    Information about the new RSV monoclonal antibody

    Updated at August 31st, 2023

    Disclaimer [ENGLISH]


    DisclaimerThis material is for educational purposes only. You, the reader, assume full responsibility for how you choose to use it. It is not intended to provide medical advice, diagnosis or treatment, nor does it replace the advice or counsel of a doctor or health care professional. Reference to a specific commercial product or service does not imply endorsement or recommendation of that product or service by CPCMG.


    You may have heard that the FDA and CDC have approved a new medication to help protect young infants against RSV. This article will provide you with more information about RSV and this new medication.

    What is RSV?

    • Virtually all children will have had an RSV infection by the time they are 2 years old.
    • Most of the time RSV will cause a mild, cold-like illness. Frequent symptoms include runny nose, cough, decreased appetite, fever, difficulty breathing, and dehydration.
    • 2-3% of infants with RSV will require hospitalization.
    • RSV infections usually increase in the fall and peak in the winter. This is frequently called “RSV season”
    • Learn more about RSV here.

    What is nirsevimab/Beyfortus?

    • It is a single dose injection that contains a long-acting monoclonal antibody
    • This is not an immunization. It does not stimulate the body to form a response to RSV. Instead, the injection itself directly targets the virus.
    • The protection it provides decreases over time but seems to last for the length of a typical RSV season.
    • It is not a treatment for a child who has an RSV infection.

    Who should get nirsevimab/Beyfortus?
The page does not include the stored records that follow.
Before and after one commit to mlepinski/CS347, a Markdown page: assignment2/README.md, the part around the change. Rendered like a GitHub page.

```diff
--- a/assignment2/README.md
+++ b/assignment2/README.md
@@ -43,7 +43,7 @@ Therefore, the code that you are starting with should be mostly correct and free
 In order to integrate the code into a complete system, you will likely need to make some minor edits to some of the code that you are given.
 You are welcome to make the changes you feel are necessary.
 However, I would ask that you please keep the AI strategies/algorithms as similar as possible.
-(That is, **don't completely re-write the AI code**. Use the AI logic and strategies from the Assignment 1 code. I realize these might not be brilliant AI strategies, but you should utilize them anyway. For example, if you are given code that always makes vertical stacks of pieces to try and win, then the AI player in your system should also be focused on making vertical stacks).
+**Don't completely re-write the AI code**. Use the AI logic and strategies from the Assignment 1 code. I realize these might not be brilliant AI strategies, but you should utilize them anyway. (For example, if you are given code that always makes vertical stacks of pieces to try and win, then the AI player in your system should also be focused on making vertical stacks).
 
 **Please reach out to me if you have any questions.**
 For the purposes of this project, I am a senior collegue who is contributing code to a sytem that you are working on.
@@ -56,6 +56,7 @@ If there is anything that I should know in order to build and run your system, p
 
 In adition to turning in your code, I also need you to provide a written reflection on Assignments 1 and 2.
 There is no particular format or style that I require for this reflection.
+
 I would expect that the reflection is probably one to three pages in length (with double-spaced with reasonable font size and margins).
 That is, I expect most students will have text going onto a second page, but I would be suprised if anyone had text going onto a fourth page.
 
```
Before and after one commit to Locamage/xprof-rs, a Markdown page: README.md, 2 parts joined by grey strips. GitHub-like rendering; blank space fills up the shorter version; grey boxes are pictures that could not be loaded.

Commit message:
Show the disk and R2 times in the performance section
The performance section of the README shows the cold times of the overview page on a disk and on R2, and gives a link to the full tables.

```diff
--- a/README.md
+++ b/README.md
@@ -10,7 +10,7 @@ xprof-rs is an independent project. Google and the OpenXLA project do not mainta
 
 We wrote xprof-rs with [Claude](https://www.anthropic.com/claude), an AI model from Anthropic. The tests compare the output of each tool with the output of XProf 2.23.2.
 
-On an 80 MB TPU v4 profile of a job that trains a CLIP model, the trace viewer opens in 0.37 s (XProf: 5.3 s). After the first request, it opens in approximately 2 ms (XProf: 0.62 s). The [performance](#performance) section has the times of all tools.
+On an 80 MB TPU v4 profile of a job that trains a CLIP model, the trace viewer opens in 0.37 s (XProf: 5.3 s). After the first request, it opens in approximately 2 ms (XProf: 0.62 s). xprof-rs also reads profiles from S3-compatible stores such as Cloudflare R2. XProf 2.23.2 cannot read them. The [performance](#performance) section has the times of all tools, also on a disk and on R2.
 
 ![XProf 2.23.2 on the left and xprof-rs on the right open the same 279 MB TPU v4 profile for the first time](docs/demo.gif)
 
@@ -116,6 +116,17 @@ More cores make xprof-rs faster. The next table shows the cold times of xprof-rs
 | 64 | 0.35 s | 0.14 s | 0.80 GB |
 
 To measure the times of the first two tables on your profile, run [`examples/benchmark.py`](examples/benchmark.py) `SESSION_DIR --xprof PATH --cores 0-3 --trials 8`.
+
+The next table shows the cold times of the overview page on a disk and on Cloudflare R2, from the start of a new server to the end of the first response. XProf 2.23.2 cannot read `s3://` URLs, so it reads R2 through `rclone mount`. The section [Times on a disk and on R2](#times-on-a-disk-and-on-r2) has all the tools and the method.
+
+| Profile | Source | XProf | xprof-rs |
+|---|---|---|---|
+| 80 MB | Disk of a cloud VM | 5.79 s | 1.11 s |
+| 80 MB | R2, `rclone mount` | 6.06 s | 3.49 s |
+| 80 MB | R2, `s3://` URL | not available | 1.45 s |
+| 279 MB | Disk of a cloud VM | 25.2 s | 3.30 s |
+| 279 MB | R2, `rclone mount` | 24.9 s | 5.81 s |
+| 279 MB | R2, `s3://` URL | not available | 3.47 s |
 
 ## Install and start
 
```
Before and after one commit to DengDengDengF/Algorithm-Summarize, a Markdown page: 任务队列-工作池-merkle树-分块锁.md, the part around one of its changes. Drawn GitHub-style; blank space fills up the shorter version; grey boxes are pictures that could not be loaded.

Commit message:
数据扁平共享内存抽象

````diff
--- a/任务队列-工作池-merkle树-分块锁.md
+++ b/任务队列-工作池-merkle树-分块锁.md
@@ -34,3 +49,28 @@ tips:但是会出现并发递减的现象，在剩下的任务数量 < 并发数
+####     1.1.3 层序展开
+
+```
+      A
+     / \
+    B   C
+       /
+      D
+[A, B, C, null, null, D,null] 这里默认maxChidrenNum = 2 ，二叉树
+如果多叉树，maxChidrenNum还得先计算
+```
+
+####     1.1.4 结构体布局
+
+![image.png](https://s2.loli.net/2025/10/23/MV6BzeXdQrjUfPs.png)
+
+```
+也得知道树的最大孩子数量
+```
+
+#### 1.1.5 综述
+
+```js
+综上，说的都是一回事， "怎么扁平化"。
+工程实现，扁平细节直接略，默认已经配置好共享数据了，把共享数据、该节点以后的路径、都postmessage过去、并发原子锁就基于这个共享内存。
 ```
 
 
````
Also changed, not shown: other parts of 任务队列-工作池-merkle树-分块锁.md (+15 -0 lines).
    • All infants 8 months and younger entering their first RSV season.
    • Some children 8 months – 19 months who are at higher risk of severe disease may require an additional injection entering their 2nd RSV season. Some examples include those children that:
      • Are severely immunocompromised
      • Have chronic lung disease of prematurity requiring certain medical interventions in the 6 months prior to RSV season
      • Have cystic fibrosis with severe lung disease
      • Identify as American Indian or Alaskan Native

    When should my child receive nirsevimab/Beyfortus?

    • Just before the start of RSV season.
    • At any time during RSV season if it has not already been received.
    • During the first week of life for infants born shortly before and during the RSV season based on geography. Administration can occur during the birth hospitalization or in the outpatient setting.
    • Infants with prolonged birth hospitalizations because of prematurity or other causes should receive nirsevimab shortly before or promptly after discharge.
    • nirsevimab/Beyfortus can be given at the same time as other routine childhood immunizations. 

    At CPCMG, we anticipate being able to provide our youngest patients with nirsevimab/Beyfortus. As more information becomes available, we will update our Health Hub with more details. If you have questions, please reach out to your child’s provider.

    This publication was adapted from information published by the AAP and CDC.

    Reviewed by:  AR D.O.  | 08/2023